“All the proposals make the intersection simpler, and just easier to understand for anyone who has ever been or never been through the intersection,” says Project Manager Jason Charest with CCRPC.

The study suggests short-term and long-term proposals.  Short-term options include bike lanes and lighted crosswalks.  The three long-term proposals are a roundabout, a four-lane intersection, and a four-lane intersection with a separate right turning lane.

“One of the struggles is Mill Street because right now under one of the proposals, we’re looking at taking away the traffic light there,” says Charest.  “There’s a low enough traffic flow though that it should work fine without a signal light there.”

Charest says this intersection is also a high crash zone.  Vermont’s Agency of Transportation conducted its last High Crash Location report for 2010-2014.  The Colchester Ave./Riverside Ave. intersection ranked #22 out of 132 in Vermont.  There were 55 crashes, mostly rear ends, during those years.  

 “There are pedestrian and bicycle enhancements under each of the alternatives,” says Charest.

Thursday night was the second public meeting for the study, held at UVMMC.  People were invited to learn about each option and vote on which one they like best.  Charest says a final presentation of the study will happen this fall in front of Winooski and Burlington City Councilors.

“One of the key things we’re looking at is whether we can have one southbound lane coming into Burlington over the bridge and using the extra space to provide a wider shared use path for walkers and bicyclists,” says Charest.
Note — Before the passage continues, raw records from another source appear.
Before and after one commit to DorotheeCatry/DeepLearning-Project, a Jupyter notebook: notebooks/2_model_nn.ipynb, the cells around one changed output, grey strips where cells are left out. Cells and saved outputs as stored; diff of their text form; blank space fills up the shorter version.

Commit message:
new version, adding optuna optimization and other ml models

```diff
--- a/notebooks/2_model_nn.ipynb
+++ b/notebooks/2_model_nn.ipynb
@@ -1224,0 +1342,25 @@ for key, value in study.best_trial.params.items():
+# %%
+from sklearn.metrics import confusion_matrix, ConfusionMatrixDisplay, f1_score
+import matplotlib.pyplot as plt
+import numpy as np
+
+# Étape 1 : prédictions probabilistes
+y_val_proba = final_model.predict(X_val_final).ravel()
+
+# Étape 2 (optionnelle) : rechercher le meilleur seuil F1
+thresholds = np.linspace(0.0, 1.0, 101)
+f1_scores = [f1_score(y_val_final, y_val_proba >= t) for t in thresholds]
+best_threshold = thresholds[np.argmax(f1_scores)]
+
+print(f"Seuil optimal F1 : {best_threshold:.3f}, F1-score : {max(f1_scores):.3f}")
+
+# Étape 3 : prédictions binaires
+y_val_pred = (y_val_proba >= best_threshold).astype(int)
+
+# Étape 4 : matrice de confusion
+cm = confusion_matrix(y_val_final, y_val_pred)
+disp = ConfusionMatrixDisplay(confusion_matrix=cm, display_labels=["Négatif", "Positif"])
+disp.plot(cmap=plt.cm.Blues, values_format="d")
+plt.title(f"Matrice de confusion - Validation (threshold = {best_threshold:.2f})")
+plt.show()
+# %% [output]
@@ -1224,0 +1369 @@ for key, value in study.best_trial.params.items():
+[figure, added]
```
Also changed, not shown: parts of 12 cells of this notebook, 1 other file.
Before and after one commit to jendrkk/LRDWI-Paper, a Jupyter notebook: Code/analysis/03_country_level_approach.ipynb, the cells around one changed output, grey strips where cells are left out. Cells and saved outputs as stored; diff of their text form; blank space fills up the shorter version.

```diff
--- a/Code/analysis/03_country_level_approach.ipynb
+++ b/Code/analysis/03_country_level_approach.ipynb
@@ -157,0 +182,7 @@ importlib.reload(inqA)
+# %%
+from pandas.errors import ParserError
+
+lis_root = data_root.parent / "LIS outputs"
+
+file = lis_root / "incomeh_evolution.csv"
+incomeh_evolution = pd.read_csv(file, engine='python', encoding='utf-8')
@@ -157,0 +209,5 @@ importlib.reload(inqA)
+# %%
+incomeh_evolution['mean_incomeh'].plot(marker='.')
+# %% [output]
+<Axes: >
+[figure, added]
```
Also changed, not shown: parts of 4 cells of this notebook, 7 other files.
The North Prospect/South Prospect intersection went through a similar study.  Charest says improvements have already been made there.  These studies stem from the Colchester Avenue Corridor Study that was completed in 2011.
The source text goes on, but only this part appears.